Every record that follows is to be copied exactly, with the pictures omitted.
SOURCE DATA below:
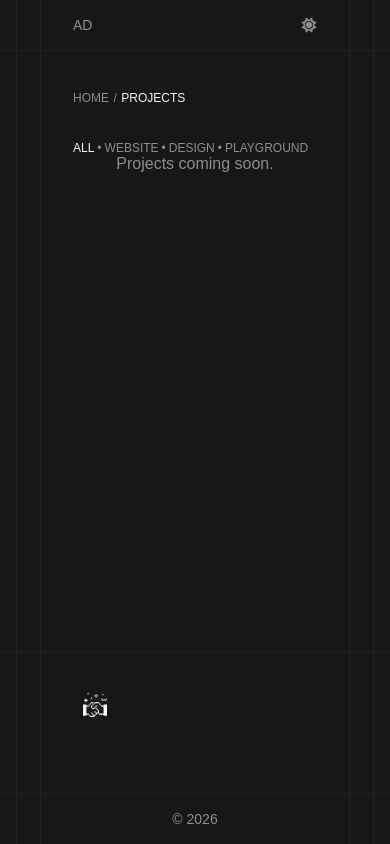
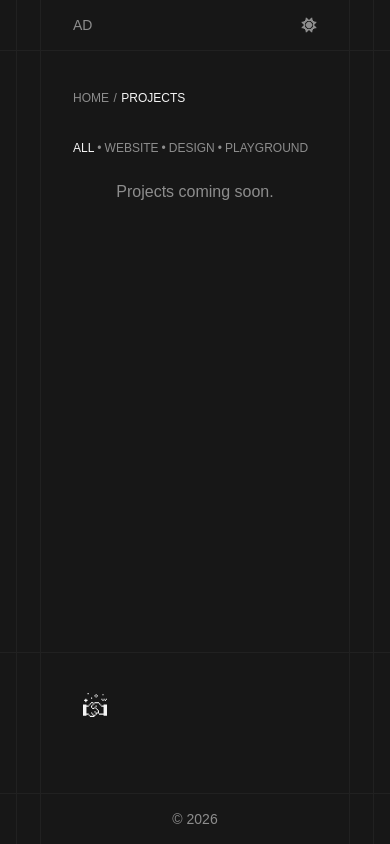
Before and after one commit to andreadayo/portfolio, a Next.js app in the folder web/: page /projects in a window 390 px wide. Built offline with nearby package versions, Linux system fonts and the light colour scheme; a web font is replaced by a local one.

Commit message:
fix(styles): fix mobile flex wrap

```diff
--- a/web/app/projects/[slug]/page.module.scss
+++ b/web/app/projects/[slug]/page.module.scss
@@ -18,6 +18,7 @@
 
   .nav {
     display: flex;
+    flex-wrap: wrap;
     align-items: center;
     gap: 0.375em;
     font-family: var(--font-azeret-mono);
@@ -56,6 +57,7 @@
 
       .technologies {
         display: flex;
+        flex-wrap: wrap;
         align-items: center;
         gap: 0.25em;
         font-family: var(--font-azeret-mono);
--- a/web/components/ProjectList/styles.module.scss
+++ b/web/components/ProjectList/styles.module.scss
@@ -39,4 +39,5 @@
   width: 100%;
   text-align: center;
   color: var(--text-secondary);
+  margin-top: 1.75em;
 }
```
End of SOURCE DATA.
### TASK RESULT
Before and after one commit to andreadayo/portfolio, a Next.js app in the folder web/: page /projects in a window 390 px wide. Built offline with nearby package versions, Linux system fonts and the light colour scheme; a web font is replaced by a local one.

Commit message:
fix(styles): fix mobile flex wrap

```diff
--- a/web/app/projects/[slug]/page.module.scss
+++ b/web/app/projects/[slug]/page.module.scss
@@ -18,6 +18,7 @@
 
   .nav {
     display: flex;
+    flex-wrap: wrap;
     align-items: center;
     gap: 0.375em;
     font-family: var(--font-azeret-mono);
@@ -56,6 +57,7 @@
 
       .technologies {
         display: flex;
+        flex-wrap: wrap;
         align-items: center;
         gap: 0.25em;
         font-family: var(--font-azeret-mono);
--- a/web/components/ProjectList/styles.module.scss
+++ b/web/components/ProjectList/styles.module.scss
@@ -39,4 +39,5 @@
   width: 100%;
   text-align: center;
   color: var(--text-secondary);
+  margin-top: 1.75em;
 }
```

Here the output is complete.